## PROBLEM DESCRIPTION
Go through each line of the records below and count those with the word "used". Give only the count.
• • • •
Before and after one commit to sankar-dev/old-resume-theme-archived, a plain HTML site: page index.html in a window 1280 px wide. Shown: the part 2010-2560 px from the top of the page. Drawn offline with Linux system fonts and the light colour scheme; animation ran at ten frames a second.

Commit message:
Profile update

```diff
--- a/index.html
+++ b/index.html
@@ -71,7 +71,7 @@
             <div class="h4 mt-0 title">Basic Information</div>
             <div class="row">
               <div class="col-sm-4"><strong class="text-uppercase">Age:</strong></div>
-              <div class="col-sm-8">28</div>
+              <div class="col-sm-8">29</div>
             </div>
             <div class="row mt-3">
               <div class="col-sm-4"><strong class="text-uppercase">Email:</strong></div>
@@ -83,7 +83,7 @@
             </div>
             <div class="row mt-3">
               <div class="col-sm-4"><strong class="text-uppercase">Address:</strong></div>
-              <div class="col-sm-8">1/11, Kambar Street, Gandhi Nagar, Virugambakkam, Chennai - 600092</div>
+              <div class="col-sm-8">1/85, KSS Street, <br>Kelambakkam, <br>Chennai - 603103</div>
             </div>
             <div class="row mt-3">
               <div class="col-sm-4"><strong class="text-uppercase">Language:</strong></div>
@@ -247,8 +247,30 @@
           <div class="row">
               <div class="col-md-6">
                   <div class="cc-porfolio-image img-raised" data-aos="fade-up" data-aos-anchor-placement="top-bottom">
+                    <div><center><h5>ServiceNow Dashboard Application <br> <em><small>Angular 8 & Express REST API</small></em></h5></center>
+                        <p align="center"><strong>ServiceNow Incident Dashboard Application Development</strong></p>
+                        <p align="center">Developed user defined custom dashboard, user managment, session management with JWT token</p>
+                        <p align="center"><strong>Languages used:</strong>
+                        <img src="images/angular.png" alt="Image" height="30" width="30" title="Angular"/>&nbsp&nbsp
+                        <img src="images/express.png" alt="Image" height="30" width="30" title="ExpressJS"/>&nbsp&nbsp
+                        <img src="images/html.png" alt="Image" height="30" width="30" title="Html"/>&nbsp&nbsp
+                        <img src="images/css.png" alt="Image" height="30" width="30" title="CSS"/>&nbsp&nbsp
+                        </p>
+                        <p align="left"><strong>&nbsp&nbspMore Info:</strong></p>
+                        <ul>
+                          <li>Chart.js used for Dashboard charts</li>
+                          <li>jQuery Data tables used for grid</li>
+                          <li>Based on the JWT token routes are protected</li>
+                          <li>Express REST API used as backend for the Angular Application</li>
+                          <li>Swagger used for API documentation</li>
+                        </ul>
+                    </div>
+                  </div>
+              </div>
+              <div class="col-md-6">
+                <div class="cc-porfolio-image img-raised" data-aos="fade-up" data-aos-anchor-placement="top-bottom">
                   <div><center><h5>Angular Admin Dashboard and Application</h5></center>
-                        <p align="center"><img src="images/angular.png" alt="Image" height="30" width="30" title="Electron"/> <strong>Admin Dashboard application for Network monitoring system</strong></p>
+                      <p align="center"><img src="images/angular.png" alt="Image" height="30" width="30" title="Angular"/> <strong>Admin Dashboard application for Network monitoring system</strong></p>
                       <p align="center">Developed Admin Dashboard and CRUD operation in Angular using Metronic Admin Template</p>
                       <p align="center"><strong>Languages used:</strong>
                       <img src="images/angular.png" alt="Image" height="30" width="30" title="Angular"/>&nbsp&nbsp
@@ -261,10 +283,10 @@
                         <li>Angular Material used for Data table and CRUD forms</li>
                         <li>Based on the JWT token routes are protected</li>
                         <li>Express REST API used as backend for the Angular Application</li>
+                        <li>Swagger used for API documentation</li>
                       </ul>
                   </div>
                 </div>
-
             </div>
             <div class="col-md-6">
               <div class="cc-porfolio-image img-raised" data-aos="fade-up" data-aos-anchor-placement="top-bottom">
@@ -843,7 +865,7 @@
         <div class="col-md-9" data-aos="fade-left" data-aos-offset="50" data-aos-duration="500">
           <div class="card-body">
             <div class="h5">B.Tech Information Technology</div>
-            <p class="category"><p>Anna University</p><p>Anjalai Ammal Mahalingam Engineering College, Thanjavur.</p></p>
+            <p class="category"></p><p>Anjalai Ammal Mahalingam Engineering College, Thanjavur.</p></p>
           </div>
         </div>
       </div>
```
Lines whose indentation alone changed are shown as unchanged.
• • • •
## OUTPUT FOR THIS TASK
9